In a new study, researchers found that a ketogenic diet produces health benefits in the short term, but negative effects after about a week.

Keto diet provides 99% of calories from fat and protein and only 1% from carbohydrates.

The results offer early indications that the keto diet could, over limited time periods, improve human health by lowering diabetes risk and inflammation.

The research was conducted by a team at Yale University.

The keto diet has become increasingly popular as celebrities, including Gwyneth Paltrow, Lebron James, and Kim Kardashian, have touted it as a weight-loss regimen.

A keto diet tricks the body into burning fat. When the body’s glucose level is reduced due to the diet’s low carbohydrate content, the body acts as if it is in a starvation state—although it is not—and begins burning fats instead of carbohydrates.

This process in turn yields chemicals called ketone bodies as an alternative source of fuel. When the body burns ketone bodies, tissue-protective gamma delta T-cells expand throughout the body.

This reduces diabetes risk and inflammation and improves the body’s metabolism.

In the study, the researchers found that the positive and negative effects of the diet both relate to immune cells called gamma delta T-cells, tissue-protective cells that lower diabetes risk and inflammation.

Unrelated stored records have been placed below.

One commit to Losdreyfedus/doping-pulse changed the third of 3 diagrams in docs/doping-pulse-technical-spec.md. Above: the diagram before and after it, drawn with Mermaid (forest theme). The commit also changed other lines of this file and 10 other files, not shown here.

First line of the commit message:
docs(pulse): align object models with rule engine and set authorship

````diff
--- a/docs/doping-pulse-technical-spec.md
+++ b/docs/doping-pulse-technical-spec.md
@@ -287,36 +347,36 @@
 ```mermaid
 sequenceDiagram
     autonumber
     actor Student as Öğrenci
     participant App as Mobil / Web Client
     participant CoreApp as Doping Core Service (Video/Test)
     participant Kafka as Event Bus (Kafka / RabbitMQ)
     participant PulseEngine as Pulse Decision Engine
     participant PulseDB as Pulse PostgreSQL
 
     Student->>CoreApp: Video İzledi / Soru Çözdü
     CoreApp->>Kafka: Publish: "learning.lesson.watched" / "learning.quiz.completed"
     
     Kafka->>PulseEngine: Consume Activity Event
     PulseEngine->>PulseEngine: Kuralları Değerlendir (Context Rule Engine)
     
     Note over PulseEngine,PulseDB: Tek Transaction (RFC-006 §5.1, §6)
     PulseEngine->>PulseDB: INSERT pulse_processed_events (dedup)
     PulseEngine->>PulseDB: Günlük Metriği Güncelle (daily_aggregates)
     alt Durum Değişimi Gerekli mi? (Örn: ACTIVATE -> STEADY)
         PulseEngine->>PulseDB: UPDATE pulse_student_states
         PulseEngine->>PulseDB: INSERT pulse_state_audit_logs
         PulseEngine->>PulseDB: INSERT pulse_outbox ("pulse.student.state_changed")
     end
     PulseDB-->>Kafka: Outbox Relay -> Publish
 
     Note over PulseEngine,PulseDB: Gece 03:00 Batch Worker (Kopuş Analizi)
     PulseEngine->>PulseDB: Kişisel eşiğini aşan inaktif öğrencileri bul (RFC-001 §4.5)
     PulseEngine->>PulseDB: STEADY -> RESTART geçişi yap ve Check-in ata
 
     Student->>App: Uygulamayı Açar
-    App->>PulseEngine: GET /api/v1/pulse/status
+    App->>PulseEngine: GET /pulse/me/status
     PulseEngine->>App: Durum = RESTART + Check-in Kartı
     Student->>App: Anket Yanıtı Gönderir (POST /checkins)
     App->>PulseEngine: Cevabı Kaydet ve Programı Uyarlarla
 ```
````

After a week on the keto diet, mice show a reduction in blood sugar levels and inflammation.

But when the body is in this “starving-not-starving” mode, fat storage is also happening simultaneously with fat breakdown.

When mice continue to eat the high-fat, low-carb diet beyond one week, they consume more fat than they can burn, and develop diabetes and obesity.

The team says the mice lost the protective gamma delta T-cells in the fat.

With the latest findings, the researchers now better understand the mechanisms at work in bodies sustained on the keto diet, and why the diet may bring health benefits over limited time periods.

Long-term clinical studies in humans are still necessary to validate the anecdotal claims of keto’s health benefits.

The lead author of the study is Vishwa Deep Dixit of the Yale School of Medicine.

The study is published in Nature Metabolism.

Copyright © 2019 Knowridge Science Report. All rights reserved.